> ENTRIES PROVIDED
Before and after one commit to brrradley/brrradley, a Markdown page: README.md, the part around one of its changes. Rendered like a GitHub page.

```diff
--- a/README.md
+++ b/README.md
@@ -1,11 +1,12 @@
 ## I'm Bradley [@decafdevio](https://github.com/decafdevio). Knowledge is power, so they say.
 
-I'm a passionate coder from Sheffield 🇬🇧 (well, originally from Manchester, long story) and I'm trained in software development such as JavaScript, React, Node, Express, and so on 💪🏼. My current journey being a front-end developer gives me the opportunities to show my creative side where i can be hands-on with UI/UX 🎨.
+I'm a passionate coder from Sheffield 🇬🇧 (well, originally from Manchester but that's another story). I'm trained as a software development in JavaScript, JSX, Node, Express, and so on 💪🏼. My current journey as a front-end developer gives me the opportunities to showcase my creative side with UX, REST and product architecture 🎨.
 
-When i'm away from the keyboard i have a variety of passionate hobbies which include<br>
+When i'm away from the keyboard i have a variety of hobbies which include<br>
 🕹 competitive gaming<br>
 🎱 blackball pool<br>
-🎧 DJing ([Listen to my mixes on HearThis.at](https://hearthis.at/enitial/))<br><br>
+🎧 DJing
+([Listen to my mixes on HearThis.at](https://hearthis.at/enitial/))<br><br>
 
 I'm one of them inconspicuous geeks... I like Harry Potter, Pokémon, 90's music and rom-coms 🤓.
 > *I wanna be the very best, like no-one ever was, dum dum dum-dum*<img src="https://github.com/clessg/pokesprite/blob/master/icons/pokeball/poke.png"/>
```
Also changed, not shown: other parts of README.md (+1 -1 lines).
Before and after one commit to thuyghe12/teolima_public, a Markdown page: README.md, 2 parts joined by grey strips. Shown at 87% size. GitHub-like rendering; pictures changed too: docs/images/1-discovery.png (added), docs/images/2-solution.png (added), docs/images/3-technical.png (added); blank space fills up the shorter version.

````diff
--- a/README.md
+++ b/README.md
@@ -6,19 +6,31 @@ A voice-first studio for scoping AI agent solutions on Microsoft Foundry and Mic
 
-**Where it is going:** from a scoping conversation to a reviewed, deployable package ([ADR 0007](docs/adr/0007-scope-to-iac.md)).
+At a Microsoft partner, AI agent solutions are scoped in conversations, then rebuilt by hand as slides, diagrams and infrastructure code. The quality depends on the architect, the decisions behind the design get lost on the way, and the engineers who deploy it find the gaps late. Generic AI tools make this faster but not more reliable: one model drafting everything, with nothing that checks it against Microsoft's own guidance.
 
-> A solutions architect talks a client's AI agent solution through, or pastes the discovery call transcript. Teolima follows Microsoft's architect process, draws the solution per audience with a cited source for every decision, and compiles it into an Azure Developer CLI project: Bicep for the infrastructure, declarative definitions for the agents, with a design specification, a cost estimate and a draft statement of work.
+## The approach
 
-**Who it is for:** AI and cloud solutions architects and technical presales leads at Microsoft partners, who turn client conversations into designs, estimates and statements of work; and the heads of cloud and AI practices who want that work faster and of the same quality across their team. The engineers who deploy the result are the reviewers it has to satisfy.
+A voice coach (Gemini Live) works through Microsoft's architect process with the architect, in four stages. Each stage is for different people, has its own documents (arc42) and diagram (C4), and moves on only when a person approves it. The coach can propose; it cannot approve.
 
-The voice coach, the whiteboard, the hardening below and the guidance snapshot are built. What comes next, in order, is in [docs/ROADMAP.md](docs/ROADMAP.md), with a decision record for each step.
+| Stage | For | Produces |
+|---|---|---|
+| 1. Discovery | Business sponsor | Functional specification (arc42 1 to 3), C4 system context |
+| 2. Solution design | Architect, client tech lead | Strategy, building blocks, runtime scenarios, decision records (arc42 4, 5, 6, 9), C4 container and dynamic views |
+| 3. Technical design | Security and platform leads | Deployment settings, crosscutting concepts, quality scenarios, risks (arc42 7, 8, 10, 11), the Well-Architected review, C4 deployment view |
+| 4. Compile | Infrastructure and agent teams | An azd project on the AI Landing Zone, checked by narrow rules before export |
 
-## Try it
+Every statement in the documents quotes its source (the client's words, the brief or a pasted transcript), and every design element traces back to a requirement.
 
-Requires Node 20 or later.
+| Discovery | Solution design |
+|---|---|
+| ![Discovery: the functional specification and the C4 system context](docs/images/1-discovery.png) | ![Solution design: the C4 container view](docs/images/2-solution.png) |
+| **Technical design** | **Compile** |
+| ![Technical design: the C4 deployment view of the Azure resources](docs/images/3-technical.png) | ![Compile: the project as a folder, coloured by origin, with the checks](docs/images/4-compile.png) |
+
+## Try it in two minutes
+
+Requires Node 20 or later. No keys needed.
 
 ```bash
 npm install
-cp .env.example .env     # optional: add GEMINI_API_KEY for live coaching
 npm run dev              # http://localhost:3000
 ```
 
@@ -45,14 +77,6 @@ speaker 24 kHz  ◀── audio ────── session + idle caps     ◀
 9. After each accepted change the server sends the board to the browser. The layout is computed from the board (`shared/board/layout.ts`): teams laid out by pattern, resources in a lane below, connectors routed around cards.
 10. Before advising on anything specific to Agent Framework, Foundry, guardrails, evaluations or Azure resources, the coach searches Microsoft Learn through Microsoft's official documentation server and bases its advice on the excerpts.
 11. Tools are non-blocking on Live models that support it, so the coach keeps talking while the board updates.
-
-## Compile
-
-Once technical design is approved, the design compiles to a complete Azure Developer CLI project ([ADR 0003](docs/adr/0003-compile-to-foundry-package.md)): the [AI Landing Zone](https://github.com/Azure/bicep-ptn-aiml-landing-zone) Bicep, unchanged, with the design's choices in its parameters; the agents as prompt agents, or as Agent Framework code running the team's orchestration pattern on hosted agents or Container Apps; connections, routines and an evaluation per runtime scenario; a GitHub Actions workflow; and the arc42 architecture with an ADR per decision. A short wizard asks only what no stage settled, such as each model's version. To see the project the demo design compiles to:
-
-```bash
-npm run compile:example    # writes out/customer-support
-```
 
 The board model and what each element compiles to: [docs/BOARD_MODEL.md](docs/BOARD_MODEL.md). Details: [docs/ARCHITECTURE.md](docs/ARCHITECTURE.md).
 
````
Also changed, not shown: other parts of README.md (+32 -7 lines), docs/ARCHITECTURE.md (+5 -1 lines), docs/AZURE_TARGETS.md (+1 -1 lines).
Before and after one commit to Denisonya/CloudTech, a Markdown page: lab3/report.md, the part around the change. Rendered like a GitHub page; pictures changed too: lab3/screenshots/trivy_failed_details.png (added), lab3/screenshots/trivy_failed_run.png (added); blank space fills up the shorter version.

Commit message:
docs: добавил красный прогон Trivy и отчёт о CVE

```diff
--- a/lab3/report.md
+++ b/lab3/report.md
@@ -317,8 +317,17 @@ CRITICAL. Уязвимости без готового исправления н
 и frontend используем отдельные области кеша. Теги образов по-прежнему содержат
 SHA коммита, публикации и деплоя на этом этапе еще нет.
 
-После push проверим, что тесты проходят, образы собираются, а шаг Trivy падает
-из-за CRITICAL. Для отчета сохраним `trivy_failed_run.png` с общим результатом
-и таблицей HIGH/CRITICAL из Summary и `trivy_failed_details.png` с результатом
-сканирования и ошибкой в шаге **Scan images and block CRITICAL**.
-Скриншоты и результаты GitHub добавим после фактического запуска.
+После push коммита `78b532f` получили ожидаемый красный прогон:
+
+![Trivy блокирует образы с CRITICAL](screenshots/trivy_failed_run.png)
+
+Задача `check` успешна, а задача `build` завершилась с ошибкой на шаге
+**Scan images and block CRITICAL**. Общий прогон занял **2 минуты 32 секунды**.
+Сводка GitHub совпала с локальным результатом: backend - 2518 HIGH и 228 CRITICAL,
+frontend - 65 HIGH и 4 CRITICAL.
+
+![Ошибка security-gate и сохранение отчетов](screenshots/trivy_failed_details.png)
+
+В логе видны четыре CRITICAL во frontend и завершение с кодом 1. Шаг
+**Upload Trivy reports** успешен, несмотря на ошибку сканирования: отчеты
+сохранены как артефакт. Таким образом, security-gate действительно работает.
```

> ACTIVITY
Search the entries for the string "pictures" and return each line where it turns up.

> SOLUTION
Before and after one commit to thuyghe12/teolima_public, a Markdown page: README.md, 2 parts joined by grey strips. Shown at 87% size. GitHub-like rendering; pictures changed too: docs/images/1-discovery.png (added), docs/images/2-solution.png (added), docs/images/3-technical.png (added); blank space fills up the shorter version.
Before and after one commit to Denisonya/CloudTech, a Markdown page: lab3/report.md, the part around the change. Rendered like a GitHub page; pictures changed too: lab3/screenshots/trivy_failed_details.png (added), lab3/screenshots/trivy_failed_run.png (added); blank space fills up the shorter version.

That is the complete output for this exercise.